Home > Security Appliances > Firewall and Traffic Shaping > Layer 3 and 7 Firewall Processing Order

Layer 3 and 7 Firewall Processing Order

Firewall rules on MR Series Access Points and MX Series Security Appliances are processed in a top down fashion, with Layer 3 rules being processed, followed by Layer 7 rules. Unless traffic is explicitly blocked by at least one rule, it will be allowed through by a default allow all rule. 

For clarity, this article will cover a few examples of how this flow would work.

  1. Reference L3 and L7 rules
  2. Traffic allowed by default
  3. Traffic blocked by Layer 3 rule
  4. Traffic blocked by Layer 7 rule
  5. Processing flow diagram

Reference L3 and L7 Rules

For the examples to follow, the Layer 3 (L3) and Layer 7 (L7) firewall rules shown below will be used, with a Security Appliance network used for reference.

 

Traffic Allowed by Default

By default, outbound traffic will be allowed through the firewall unless explicitly blocked by at least one L3 or L7 rule. In this example, SSH (TCP port 22) traffic will be allowed through the firewall because there are no configured L3 or L7 rules that act upon it.

Layer 3 Rules

  1. No Match
  2. No Match
  3. No Match

Layer 7 Rules

  1. No Match

Traffic Blocked by Layer 3 Rule

In this example, SMTP traffic (TCP port 25) will be blocked by the L3 firewall, because rule 3 under layer 3 explicitly blocks it. Layer 7 rules would be ignored because the traffic has already been blocked.

Layer 3 Rules

  1. No Match
  2. No Match
  3. Matched - Traffic blocked

Layer 7 Rules

  1. Not processed because traffic was already blocked

 

Traffic Blocked by Layer 7 Rule

The MR access point and MX security appliance differ slightly in their processing of L7 firewall rules after the L3 firewall. On the MR, if traffic matches an allow rule on the L3 firewall, that traffic will bypass the L7 firewall altogether.

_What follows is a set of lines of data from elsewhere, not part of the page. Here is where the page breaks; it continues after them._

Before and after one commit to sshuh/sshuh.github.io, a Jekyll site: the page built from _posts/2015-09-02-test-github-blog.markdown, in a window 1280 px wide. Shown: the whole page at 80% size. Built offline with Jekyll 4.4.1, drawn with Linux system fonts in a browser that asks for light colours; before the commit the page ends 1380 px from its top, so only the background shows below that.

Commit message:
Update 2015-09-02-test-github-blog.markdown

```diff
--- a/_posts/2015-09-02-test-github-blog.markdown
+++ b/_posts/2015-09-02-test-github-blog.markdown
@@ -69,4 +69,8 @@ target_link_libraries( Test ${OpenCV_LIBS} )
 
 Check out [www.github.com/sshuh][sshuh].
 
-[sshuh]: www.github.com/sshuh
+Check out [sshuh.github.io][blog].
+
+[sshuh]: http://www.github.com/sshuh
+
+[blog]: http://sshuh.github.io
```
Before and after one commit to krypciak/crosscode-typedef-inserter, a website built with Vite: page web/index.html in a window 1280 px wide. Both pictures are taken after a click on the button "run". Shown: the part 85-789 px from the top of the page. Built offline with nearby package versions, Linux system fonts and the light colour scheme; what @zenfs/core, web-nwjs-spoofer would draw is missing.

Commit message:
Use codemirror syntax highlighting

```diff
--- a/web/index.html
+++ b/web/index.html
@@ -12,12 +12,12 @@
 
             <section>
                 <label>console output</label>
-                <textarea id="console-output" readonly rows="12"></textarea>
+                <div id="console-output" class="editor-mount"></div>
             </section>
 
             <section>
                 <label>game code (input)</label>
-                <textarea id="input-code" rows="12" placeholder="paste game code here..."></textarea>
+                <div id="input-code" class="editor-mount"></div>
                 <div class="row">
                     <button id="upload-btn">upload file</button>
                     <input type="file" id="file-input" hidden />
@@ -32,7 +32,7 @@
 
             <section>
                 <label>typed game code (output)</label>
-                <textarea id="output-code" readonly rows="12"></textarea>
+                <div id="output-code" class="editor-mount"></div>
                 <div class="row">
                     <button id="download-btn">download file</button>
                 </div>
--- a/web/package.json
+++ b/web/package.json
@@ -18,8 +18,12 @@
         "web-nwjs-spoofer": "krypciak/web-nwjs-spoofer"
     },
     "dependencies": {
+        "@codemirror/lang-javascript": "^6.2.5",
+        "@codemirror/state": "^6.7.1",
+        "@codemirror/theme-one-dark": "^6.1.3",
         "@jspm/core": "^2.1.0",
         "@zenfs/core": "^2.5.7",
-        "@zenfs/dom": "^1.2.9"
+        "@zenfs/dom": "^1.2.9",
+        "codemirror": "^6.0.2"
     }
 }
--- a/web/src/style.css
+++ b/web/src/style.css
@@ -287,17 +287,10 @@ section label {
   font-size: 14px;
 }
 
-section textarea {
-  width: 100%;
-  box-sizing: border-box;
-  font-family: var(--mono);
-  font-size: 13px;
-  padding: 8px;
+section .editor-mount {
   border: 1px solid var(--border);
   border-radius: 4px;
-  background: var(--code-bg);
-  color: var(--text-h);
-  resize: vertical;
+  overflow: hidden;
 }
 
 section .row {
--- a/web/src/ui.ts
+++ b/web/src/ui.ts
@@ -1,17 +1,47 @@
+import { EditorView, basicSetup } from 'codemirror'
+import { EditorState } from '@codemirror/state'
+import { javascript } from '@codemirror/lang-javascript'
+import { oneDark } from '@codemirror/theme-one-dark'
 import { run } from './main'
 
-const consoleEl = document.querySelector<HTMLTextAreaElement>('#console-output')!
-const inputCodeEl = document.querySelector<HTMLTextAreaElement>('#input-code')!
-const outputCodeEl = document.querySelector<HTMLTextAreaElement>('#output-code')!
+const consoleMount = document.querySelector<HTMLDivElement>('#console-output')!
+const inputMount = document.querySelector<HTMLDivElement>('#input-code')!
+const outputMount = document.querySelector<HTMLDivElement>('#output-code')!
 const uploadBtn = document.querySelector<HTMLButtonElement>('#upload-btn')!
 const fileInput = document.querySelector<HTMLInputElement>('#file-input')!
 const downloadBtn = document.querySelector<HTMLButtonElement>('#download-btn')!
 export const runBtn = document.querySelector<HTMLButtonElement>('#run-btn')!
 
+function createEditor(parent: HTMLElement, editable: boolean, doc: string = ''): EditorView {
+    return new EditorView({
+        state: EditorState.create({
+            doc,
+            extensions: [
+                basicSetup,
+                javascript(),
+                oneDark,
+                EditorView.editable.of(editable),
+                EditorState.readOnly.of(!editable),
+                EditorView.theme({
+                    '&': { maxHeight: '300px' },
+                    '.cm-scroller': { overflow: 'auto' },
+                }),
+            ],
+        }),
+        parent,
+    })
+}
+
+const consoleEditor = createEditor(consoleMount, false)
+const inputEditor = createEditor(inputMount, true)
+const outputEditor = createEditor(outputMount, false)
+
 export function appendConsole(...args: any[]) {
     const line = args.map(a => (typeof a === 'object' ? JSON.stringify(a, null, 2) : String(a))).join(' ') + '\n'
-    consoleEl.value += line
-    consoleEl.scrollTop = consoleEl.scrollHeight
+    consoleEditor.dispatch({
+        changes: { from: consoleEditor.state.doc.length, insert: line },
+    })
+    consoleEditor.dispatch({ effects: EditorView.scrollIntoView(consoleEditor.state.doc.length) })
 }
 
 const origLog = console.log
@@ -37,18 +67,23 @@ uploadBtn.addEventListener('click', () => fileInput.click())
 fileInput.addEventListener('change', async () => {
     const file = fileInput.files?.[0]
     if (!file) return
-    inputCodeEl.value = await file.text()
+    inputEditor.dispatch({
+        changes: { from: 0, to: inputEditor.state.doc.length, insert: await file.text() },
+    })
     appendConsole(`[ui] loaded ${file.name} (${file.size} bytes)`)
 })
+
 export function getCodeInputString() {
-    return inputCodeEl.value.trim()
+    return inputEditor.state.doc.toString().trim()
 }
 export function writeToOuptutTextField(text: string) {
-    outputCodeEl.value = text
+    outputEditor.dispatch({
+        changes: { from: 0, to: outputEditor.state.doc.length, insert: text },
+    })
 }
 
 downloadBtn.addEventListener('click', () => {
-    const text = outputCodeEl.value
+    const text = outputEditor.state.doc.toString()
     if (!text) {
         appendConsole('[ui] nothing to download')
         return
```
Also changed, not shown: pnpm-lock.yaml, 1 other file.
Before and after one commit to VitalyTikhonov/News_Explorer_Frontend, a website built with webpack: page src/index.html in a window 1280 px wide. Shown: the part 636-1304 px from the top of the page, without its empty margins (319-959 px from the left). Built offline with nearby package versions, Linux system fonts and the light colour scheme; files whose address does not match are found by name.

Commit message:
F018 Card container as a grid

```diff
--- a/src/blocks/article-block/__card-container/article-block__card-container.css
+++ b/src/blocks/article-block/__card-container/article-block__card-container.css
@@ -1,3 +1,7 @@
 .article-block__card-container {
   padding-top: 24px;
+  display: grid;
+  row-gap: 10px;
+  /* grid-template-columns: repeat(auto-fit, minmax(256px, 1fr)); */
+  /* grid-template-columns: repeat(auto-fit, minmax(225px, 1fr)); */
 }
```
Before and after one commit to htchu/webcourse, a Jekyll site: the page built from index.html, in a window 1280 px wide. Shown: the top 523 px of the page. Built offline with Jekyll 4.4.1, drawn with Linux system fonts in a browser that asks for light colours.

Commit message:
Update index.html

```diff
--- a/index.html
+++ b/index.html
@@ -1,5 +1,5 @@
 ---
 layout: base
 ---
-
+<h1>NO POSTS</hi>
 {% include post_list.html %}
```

On the MX, if traffic matches an allow rule on the L3 firewall, it can still be blocked by an L7 firewall rule.

On the MX, HTTP traffic (TCP port 80) to Facebook.com will be blocked by the L7 firewall, because rule 1 under layer 7 explicitly blocks it, even though the traffic was allowed through the layer 3 firewall.

Layer 3 Rules

  1. Matched - Traffic allowed through L3 firewall
  2. Not processed
  3. Not processed

Layer 7 Rules

  1. Matched - Traffic blocked

 

On the MR, HTTP traffic (TCP port 80) to Facebook.com will be allowed through the firewall, because rule 1 under layer 3 explicitly allows it.

Layer 3 Rules

  1. Matched - Traffic allowed through L3 firewall
  2. Not processed
  3. Not processed

Layer 7 Rules

  1. Not processed because traffic was already allowed

 

MX Processing Flow Diagram

MR Processing Flow Diagram

You must to post a comment.
Last modified
17:09, 18 Feb 2016

Tags

Classifications

This page has no classifications.

Explore Meraki

You can find out more about Cisco Meraki on our main site, including information on products, contacting sales and finding a vendor.

Explore Meraki

Contact Support

Most questions can be answered by reviewing our documentation, but if you need more help, Cisco Meraki Support is ready to work with you.

Open a Case

Ask the Community

In the Meraki Community, you can keep track of the latest announcements, find answers provided by fellow Meraki users and ask questions of your own.

Visit the Community